Attorney General Reaches Settlement With Art Museum

Attorney General Spitzer today announced that he has reached a settlement with the National Museum of Catholic Art and History which will result in the repayment of nearly $90,000 in museum funds used to make inappropriate and extravagant expenditures.

The settlement is the result of a 10-month investigation by the Attorney General’s Charities Bureau into payments received by Christina Cox, the museum’s executive director, which she claimed were in lieu of her annual compensation.

Cox’s 1999 employment contract with the museum set her annual salary at $85,000. The contract also provided for a potential 25 percent performance bonus. Besides her salary that year, Cox received an additional $86,328, which, with taxes withheld on that additional amount, brought her total compensation to $194,194. Upon review by the Attorney General, it was determined that the additional payments were improper because they defrayed personal expenses for travel, furnishings and entertainment.

Under the settlement, Cox will repay the sum of $86,328 to the museum by having $21,582 deducted from her existing compensation each year for the next four years. The settlement also requires the museum to provide the Attorney General and the State Education Department with annual financial schedules detailing Cox’s employment benefits, including salary; life insurance; health care; personal living expenses; and travel, meal, and entertainment expenses.

In addition to the repayment, the museum has taken action to improve its management and operations, including the establishment of such cash control procedures as pre-set monetary limits and reimbursement procedures incurred for travel, fund raising and public relations.

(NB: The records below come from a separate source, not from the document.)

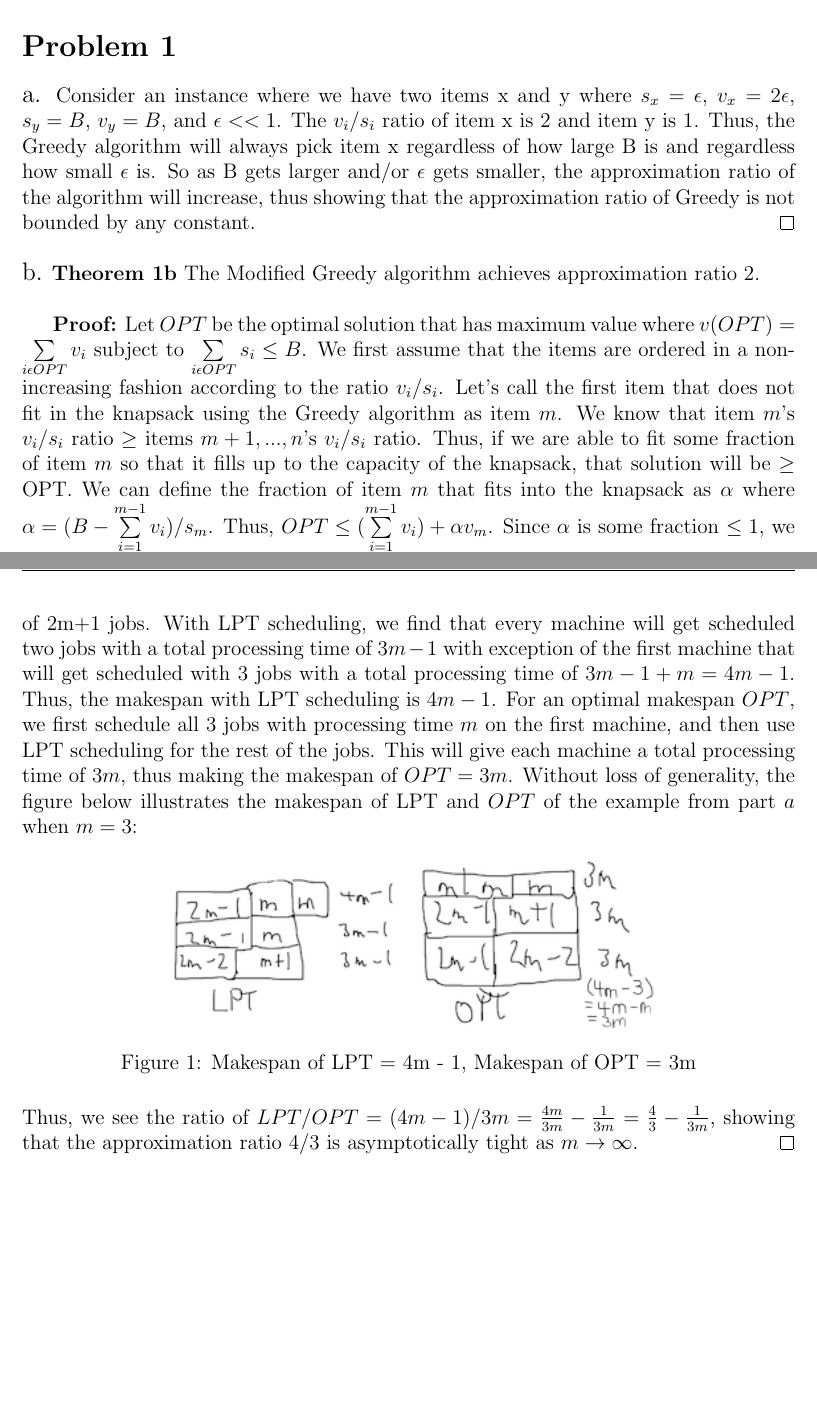
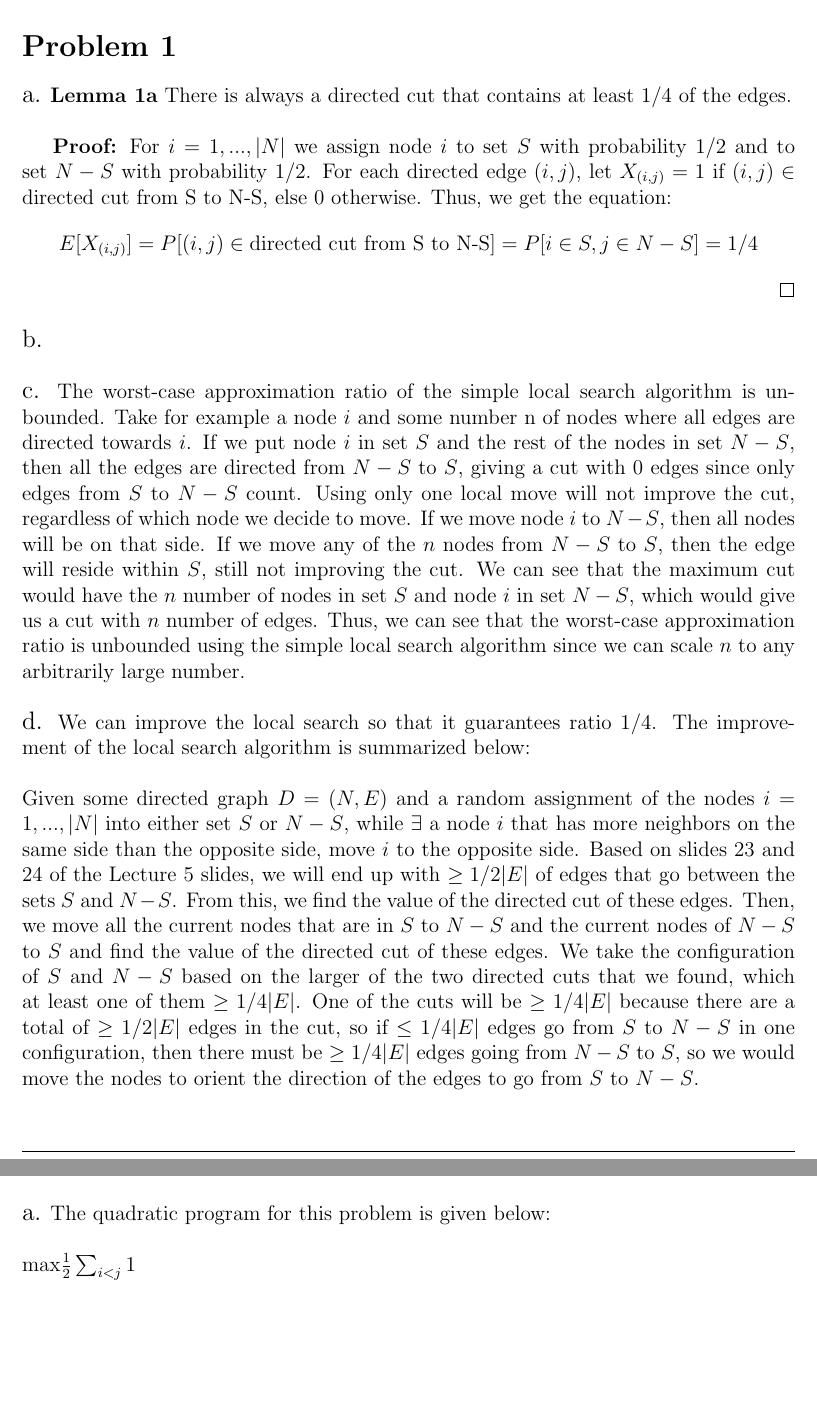
Before and after one commit to wongalex/Sandbox, a LaTeX problem sheet (COMS6232/HW3/AlexWonghw3.tex): two parts of pages 2 and 4 of 7 before the commit and two parts of pages 2 and 3 of 6 after it, joined at a grey line, cut so that both start at the same text, the shorter picture padded with empty space. Compiled offline with pdfLaTeX.

Commit message:
part of problem 1 done

```diff
--- a/COMS6232/HW3/AlexWonghw3.tex
+++ b/COMS6232/HW3/AlexWonghw3.tex
@@ -15,15 +15,25 @@
 \skipevenpage
 
 \problemNo{1}
-{\large a.} Consider an instance where we have two items x and y where $s_x = \epsilon$, $v_x = 2\epsilon$, $s_y = B$, $v_y =B$, and $\epsilon << 1$. The $v_i/s_i$ ratio of item x is 2 and item y is 1. Thus, the Greedy algorithm will always pick item x regardless of how large B is and regardless how small $\epsilon$ is. So as B gets larger and/or $\epsilon$ gets smaller, the approximation ratio of the algorithm will increase, thus showing that the approximation ratio of Greedy is not bounded by any constant. \hfill\qed
+{\large a.} \textbf{Lemma 1a} There is always a directed cut that contains at least $1/4$ of the edges.
+\newline
+
+\textbf{Proof:} For $i = 1,...,|N|$ we assign node $i$ to set $S$ with probability $1/2$ and to set $N-S$ with probability $1/2$. For each directed edge $(i, j)$, let $X_{(i,j)} = 1$ if $(i, j) \in$ directed cut from S to N-S, else 0 otherwise. Thus, we get the equation: $$E[X_{(i,j)}] = P[(i,j) \in \text{directed cut from S to N-S}] = P[i \in S, j \in N-S] = 1/4$$ \hfill\qed
 \newline
 \newline
-{\large b.} \textbf{Theorem 1b} The Modified Greedy algorithm achieves approximation ratio 2.
+{\large b.}
 \newline
-
-\textbf{Proof:} Let $OPT$ be the optimal solution that has maximum value where $v(OPT) = \sum\limits_{i\epsilon OPT}v_i$ subject to $\sum\limits_{i\epsilon OPT}s_i \leq B$. We first assume that the items are ordered in a non-increasing fashion according to the ratio $v_i/s_i$. Let's call the first item that does not fit in the knapsack using the Greedy algorithm as item $m$. We know that item $m$'s $v_i/s_i$ ratio $\geq$ items $m+1,...,n$'s $v_i/s_i$ ratio. Thus, if we are able to fit some fraction of item $m$ so that it fills up to the capacity of the knapsack, that solution will be $\geq$ OPT. We can define the fraction of item $m$ that fits into the knapsack as $\alpha$ where $\alpha = (B - \sum\limits_{i=1}^{m-1} v_i) / s_m$. Thus, $OPT \leq (\sum\limits_{i=1}^{m-1} v_i) + \alpha v_m$. Since $\alpha$ is some fraction $\leq 1$, we can also say that: $$OPT \leq (\sum\limits_{i=1}^{m-1} v_i) + \alpha v_m \leq (\sum\limits_{i=1}^{m-1} v_i) + v_m$$ From the inequality above, $\sum\limits_{i=1}^{m-1} v_i$ or $v_m$ must be at least $OPT/2$, showing that the Modified Greedy algorithm will always get a solution at least $OPT/2$, thus achieving an approximation ratio 2. \hfill\qed
+\newline
+{\large c.} The worst-case approximation ratio of the simple local search algorithm is unbounded. Take for example a node $i$ and some number n of nodes where all edges are directed towards $i$. If we put node $i$ in set $S$ and the rest of the nodes in set $N-S$, then all the edges are directed from $N-S$ to $S$, giving a cut with 0 edges since only edges from $S$ to $N-S$ count. Using only one local move will not improve the cut, regardless of which node we decide to move. If we move node $i$ to $N-S$, then all nodes will be on that side. If we move any of the $n$ nodes from $N-S$ to $S$, then the edge will reside within $S$, still not improving the cut. We can see that the maximum cut would have the $n$ number of nodes in set $S$ and node $i$ in set $N-S$, which would give us a cut with $n$ number of edges. Thus, we can see that the worst-case approximation ratio is unbounded using the simple local search algorithm since we can scale $n$ to any arbitrarily large number.
+\newline
+\newline
+{\large d.} We can improve the local search so that it guarantees ratio 1/4. The improvement of the local search algorithm is summarized below:
+\newline
+\newline
+Given some directed graph $D = (N,E)$ and a random assignment of the nodes $i = 1,...,|N|$ into either set $S$ or $N-S$, while $\exists$ a node $i$ that has more neighbors on the same side than the opposite side, move $i$ to the opposite side. Based on slides 23 and 24 of the Lecture 5 slides, we will end up with $\geq 1/2|E|$ of edges that go between the sets $S$ and $N-S$. From this, we find the value of the directed cut of these edges. Then, we move all the current nodes that are in $S$ to $N-S$ and the current nodes of $N-S$ to $S$ and find the value of the directed cut of these edges. We take the configuration of $S$ and $N-S$ based on the larger of the two directed cuts that we found, which at least one of them $\geq 1/4|E|$. One of the cuts will be $\geq 1/4|E|$ because there are a total of $\geq 1/2|E|$ edges in the cut, so if $\leq 1/4|E|$ edges go from $S$ to $N-S$ in one configuration, then there must be $\geq 1/4|E|$ edges going from $N-S$ to $S$, so we would move the nodes to orient the direction of the edges to go from $S$ to $N-S$.
 
 \problemNo{2}
-{\large a.} The lower bound for OPT is $max(max_i(p_i), \frac{\sum\limits_{i=1}^{n}p_i}{m})$.
+{\large a.} The quadratic program for this problem is given below:
 \newline
 \newline
+max$\frac{1}{2}\sum_{i<j}^{}1$
@@ -48,11 +41,3 @@ For $m$ = 3 machines and 7 jobs with processing times 5,5,4,4,3,3,3, the LPT alg
-\textbf{Proof:} We generalize the examples of part $a$: given $m$ machines, we have 3 jobs that have a processing time of $m$, and 2 jobs for each processing time $2m-1,...,m+1$ (if $2m-1 = m+1$, then there are only 2 jobs for both $2m-1$ and $m+1$) giving us a total of 2m+1 jobs. With LPT scheduling, we find that every machine will get scheduled two jobs with a total processing time of $3m-1$ with exception of the first machine that will get scheduled with 3 jobs with a total processing time of $3m-1+m = 4m-1$. Thus, the makespan with LPT scheduling is $4m-1$. For an optimal makespan $OPT$, we first schedule all 3 jobs with processing time $m$ on the first machine, and then use LPT scheduling for the rest of the jobs. This will give each machine a total processing time of $3m$, thus making the makespan of $OPT = 3m$. Without loss of generality, the figure below illustrates the makespan of LPT and $OPT$ of the example from part $a$ when $m = 3$:
-\begin{figure}[h]
-\centering
-\includegraphics{2d1}
-\caption{Makespan of LPT = 4m - 1, Makespan of OPT = 3m}
-\end{figure}
-\newline
-Thus, we see the ratio of $LPT/OPT = (4m - 1) / 3m = \frac{4m}{3m} - \frac{1}{3m} = \frac{4}{3} - \frac{1}{3m}$, showing that the approximation ratio 4/3 is asymptotically tight as $m \rightarrow \infty$. \hfill\qed
 
 \problemNo{3}
 {\large a.} \textbf{Lemma 3a} If $I$ is an independent set of $G$ then $I^k$ is an independent set of $G^{(k)}$.
```
Also changed, not shown: COMS6232/HW3/AlexWonghw3.pdf, COMS6232/HW3/AlexWonghw3.tex (17 more changed lines), 3 other files.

The museum also has created three new core management positions: a managing director; controller; and head curator.

The museum, located in Manhattan, is dedicated to collecting, preserving and interpreting the culture and history of Catholic artwork, artifacts and documents.

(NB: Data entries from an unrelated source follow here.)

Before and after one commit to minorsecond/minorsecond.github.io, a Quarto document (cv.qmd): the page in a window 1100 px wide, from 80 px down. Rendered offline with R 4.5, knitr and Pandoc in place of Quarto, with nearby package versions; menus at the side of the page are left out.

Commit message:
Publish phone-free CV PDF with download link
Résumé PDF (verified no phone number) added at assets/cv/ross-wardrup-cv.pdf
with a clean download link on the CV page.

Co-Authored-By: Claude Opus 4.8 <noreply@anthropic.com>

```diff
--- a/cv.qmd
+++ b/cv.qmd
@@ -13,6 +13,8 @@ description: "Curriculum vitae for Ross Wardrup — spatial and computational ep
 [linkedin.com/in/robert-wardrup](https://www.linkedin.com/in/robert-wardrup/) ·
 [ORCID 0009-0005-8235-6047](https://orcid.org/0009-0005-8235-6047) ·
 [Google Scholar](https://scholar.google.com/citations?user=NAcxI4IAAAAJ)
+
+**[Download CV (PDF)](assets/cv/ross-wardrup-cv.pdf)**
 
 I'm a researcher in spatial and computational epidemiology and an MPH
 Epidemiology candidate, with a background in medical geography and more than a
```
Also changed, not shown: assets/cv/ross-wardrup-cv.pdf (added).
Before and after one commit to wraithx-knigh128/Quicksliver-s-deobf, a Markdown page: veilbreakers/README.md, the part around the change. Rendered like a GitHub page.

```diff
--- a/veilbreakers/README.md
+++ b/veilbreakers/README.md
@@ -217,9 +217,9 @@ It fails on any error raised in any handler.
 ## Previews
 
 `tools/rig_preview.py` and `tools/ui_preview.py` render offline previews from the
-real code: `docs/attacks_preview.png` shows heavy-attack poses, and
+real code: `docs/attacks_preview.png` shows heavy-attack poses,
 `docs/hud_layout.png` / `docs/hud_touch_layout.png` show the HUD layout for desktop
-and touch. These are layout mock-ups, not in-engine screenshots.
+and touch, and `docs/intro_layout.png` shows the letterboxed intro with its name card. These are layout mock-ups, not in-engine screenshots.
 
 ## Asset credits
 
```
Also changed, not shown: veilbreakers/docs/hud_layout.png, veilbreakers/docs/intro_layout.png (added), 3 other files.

The case was handled by Assistant Attorneys General Charles Smith and Robert Pigott of the Attorney General’s Charities Bureau.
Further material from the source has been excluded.